Now another piece of the puzzle falls into place.
Pakistan yesterday warned Britain to help stop the American “Drone Wars” that are slaughtering hundreds of its innocent civilians.
The nuclear power chillingly declared it “has the means” to retaliate unless the carnage ceases.
Pakistan’s High Commissioner to Britain Wajid Shamsul Hasan told The Sun in an exclusive interview that his country’s relations with America are at their lowest ebb.
He said: “Patience is definitely reaching exhaustion levels.” Mr Hasan said Pakistan backs the War on Terror waged by Britain and the US.
But he urged PM David Cameron to condemn US drone attacks on al-Qaeda and Taliban training camps in the north west of his country — dubbing them as “war crimes” and “little more than state executions”.
Tough-talking Mr Hasan also declared Pakistan would have no choice but to support Iran if “aggressive” Israel attacks it
This isn’t a joke. This isn’t “just rhetoric”. This is Eurasia uniting to keep America out, to trample American and Israeli interests, and to dominate geopolitics. Let me be clear: this is the systemic and complete failure of 40 years of American foreign and domestic policy.
From Zbigniew Brzezinski’s Grand Chessboard (pp. 31):
[H]ow America manages Eurasia is critical. A power that dominates Eurasia would control two of the world’s three most advanced and economically productive regions. A mere glance at the map also suggests that control over Eurasia would almost automatically entail Africa’s subordination, rendering the Western Hemisphere and Oceania (Australia) geopolitically peripheral to the world’s central continent. About 75 per cent of the world’s people live in Eurasia, and most of the world’s physical wealth is there as well, both in its enterprises and underneath its soil. Eurasia accounts for about three-fourths of the world’s known energy resources.
With Eurasia uniting around Russia and China (exemplified by their joint veto on Syria) it seems like America — stripped by globalisation of her productive base, and thus dependent on Eurasian resources and manufacturing — is about to lose the colossal free lunch she has enjoyed since the 1970s. And American aggression to impose its will on the Eurasian powers is becoming less and less viable. America is not only deeply in debt to her enemies, but would find herself gravely injured by any future trade war.
Of course, there is a path forward for America. But it is not the path desired by the current administration:
A sensible American plan going forward would recognise [these issues], and would be developing the means and the infrastructure to end America’s free lunch — specifically, through redeveloping American manufacturing capacity and supply chains, and scaling back America’s role as global policeman. Unfortunately, I see no such thing from government, and very little from private industry. America is clinging onto the old foreign policy doctrines — that if America is powerful enough, and if it can retain its role as global hegemon and world policeman, then it will always be free to consume a chunk of the rest of the world’s production and resources, because its currency will forever be the global reserve.
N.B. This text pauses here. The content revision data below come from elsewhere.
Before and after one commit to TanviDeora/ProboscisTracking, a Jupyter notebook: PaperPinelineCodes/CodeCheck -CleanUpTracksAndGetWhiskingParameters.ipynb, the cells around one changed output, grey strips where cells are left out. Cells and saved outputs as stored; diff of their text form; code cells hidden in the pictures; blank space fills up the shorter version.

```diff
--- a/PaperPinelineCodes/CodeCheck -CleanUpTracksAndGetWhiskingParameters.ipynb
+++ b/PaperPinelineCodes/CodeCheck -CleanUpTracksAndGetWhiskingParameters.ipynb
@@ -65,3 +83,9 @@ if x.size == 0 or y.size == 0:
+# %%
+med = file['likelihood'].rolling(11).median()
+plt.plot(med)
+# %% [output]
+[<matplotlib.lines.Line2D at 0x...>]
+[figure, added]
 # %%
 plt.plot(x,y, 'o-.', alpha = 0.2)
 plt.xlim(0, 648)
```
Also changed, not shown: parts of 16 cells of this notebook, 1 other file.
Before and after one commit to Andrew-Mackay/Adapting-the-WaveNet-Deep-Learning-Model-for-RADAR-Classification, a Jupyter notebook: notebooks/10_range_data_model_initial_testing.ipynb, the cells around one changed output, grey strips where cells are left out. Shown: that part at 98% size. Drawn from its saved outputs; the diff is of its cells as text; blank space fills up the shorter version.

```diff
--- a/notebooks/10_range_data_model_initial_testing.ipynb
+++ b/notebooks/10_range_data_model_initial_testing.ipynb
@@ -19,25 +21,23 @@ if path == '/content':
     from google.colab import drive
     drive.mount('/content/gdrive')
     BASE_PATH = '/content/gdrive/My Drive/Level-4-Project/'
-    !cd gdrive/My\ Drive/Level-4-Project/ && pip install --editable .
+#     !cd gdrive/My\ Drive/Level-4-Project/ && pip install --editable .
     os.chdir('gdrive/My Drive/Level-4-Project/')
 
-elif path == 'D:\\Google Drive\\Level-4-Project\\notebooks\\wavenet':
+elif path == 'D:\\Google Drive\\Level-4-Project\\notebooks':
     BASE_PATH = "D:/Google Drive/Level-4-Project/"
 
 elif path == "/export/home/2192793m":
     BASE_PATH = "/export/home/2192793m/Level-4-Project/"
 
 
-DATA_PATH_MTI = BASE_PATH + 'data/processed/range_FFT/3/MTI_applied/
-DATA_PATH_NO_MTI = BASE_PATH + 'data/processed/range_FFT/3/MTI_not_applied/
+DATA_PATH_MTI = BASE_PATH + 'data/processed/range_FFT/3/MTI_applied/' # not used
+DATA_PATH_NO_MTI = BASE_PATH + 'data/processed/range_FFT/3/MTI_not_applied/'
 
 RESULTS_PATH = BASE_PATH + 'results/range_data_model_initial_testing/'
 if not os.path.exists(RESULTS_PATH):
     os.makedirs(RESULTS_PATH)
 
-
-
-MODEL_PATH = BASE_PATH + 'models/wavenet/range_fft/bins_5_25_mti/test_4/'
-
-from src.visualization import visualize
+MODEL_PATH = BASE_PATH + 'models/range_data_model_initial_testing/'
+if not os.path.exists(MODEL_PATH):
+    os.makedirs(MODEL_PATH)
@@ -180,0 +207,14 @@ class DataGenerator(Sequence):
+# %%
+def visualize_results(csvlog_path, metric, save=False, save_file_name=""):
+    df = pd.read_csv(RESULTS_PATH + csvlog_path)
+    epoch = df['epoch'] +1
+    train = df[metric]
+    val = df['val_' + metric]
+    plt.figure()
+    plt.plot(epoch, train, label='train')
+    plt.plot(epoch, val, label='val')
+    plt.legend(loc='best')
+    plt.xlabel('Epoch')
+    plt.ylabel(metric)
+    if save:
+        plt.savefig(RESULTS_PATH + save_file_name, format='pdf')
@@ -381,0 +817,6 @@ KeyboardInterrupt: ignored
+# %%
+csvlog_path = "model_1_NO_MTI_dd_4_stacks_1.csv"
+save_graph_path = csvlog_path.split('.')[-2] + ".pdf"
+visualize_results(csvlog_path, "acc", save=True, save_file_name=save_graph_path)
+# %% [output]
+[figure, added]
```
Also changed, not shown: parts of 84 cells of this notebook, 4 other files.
But that simply isn’t true — Russia and China have already ditched the dollar for bilateral trade.
But this is bigger than just the implications for America. We are moving into a new era; a new world order, a multi-polar (bipolar? tripolar? apolar?) world.
What will this mean for the rest of the world and all her citizens? I have very little clue — but hopefully not world war, or trade war, or proxy war. Hopefully America will gracefully accept the end of American hegemony. Hopefully the new powers will be gracious and fair toward the old ones. Hopefully the new world will be friendlier to liberty, friendlier to freedom.
But given that the new bloc’s powers all exude authoritarian rhetoric, I doubt it.
Most concerningly, regular readers will be aware that Pakistan are the second Eurasian power to pledge military support to Iran in the case of an Israeli attack. These nations know the score: the last hope for American imperial hegemony is to bring the Arab Spring to Moscow, Beijing, Tehran, and Islamabad.